On occasion, laws created by a state's different governing bodies will overlap and cause mass confusion. Deciphering the law in these bizarre occasions can be like battle between an immovable object and unstoppable force. Neither governing body has true power over the other, as a result the interpretation is in the hands of the courts What follows usually follows is a shift in the interpretation of the law in different jurisdictions over time. One such lawsuit is the 4 year battle that is the case of Eric M. BERMAN, P.C., Lacy Katzen, LLP v. CITY OF NEW YORK, et al.

This lawsuit has been a war waged over the overlap of Local Law 15 and Sections 53 and 90 of the New York Judiciary Law. Local law 15 of New York City requires debt buyers and collection attorneys to obtain collection licences from the Department of Consumer Affairs (DCA) and adhere to New York City rules and regulations. Sections 53 and 90 of the New York State Judiciary lay out the the standards for regulating attorneys and the rules that they must follow.

The chief argument of the case made by Eric Berman’s team has been that attorneys are already held to a higher standard of scrutiny under the state judiciary and that to force them to adhere to the additional regulations of Local Law 15 was unnecessary, excessive and unconstitutional. The case argued that the law created dual regulation of attorneys. In the initial trial judge Eric Vitaliano agreed stating “It is simply not within the DCA’s power to license attorneys or regulate their professional conduct,”

However, Judge Vitaliano’s ruling was just the beginning. After his ruling came in favor of New York attorneys, the case was brought into the Second Circuit Court of appeals in 2014. The continued hearings in the court of appeals partially agreed with Judge Vitaliano’s original judgment stating that the Department of Consumer Affairs has no right to regulate over the conduct of attorneys. However, they went on to say that the conduct being regulated under Local law 15 is not considered to be regulating attorneys who are acting as legal agents of debt collectors, but rather those who are collecting on debts themselves and as such should be held to the same standards as all debt collectors. Furthermore the appellate panel of judges ruled that the case be heard by the New York State Court of Appeals to have two questions answered:
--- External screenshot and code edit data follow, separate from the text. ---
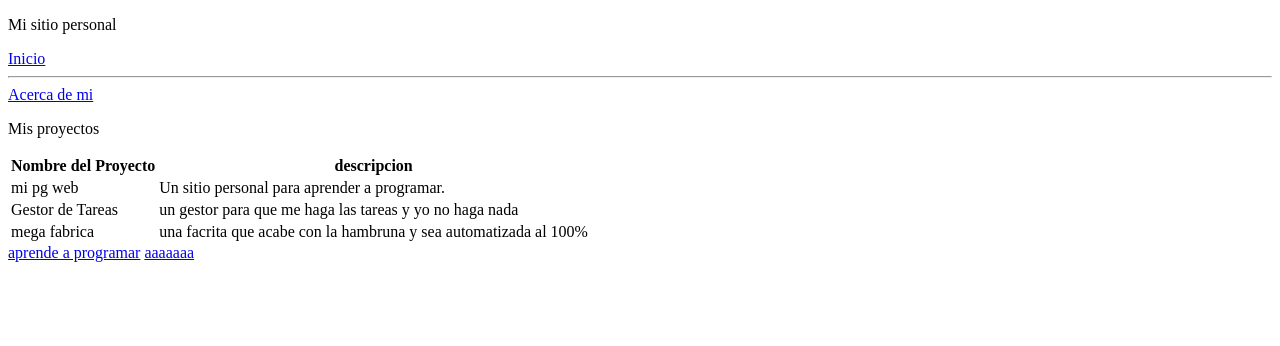
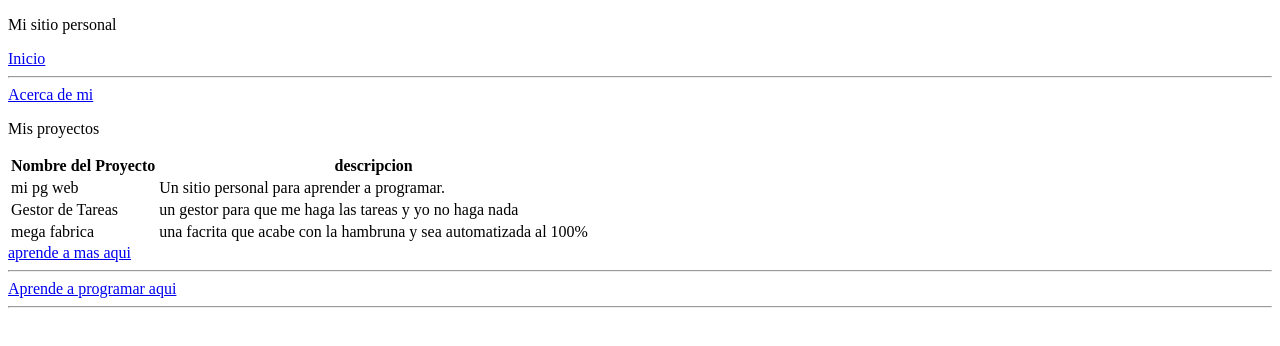
Before and after one commit to benj4min389/actividad1, a plain HTML site: page proyetos.html in a window 1280 px wide. Drawn offline with Linux system fonts and the light colour scheme.

Commit message:
realizado con exito

```diff
--- a/proyetos.html
+++ b/proyetos.html
@@ -30,8 +30,10 @@
             <td>una facrita que acabe con la hambruna y sea automatizada al 100%</td>
             </tr>
             </table>
-            <a href="aaaaa">aprende a programar</a>
-            <a href="aaaaa">aaaaaaa</a>
+            <a href="https://developer.mozilla.org/es/">aprende a mas aqui</a>
+            <hr>
+            <a href="https://www.w3schools.com/">Aprende a programar aqui</a>
+            <hr>
     </header>
 </body>
 </html>
```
  1. Does Local Law 15, insofar as it regulates attorney conduct, constitute an unlawful encroachment on the State’s authority to regulate attorneys, and is there a conflict between Local Law 15 and Sections 53 and 90 of the New York Judiciary Law?

  2. If Local Law 15’s regulation of attorney conduct is not preempted, does Local Law 15, as applied to attorneys, violate Section 2203(c) of the New York City Charter?

Proceedings on this case have continued through 2015 as the New York State Court of Appeals handed down their answers to the Circuit Court’s questions. With regard to the first question the court stated that Local Law 15 is not preemptive of the State's’ power to regulate attorneys, as the rule has no effect on attorney’s ability to practice law, it only affects them in their capacity to act as debt collection entities.

In regards to the second question, the court declined to answer and ruled that the Second circuit court of appeals answer with their opinion. This past June, the Second Circuit court came to their consensus and vacated the original ruling of the case and sent the case back to the District Court.

As of now, it seems further rulings are likely to go in favor of the City of New York. However, when it comes to cases with conflicts such as these, nothing is certain.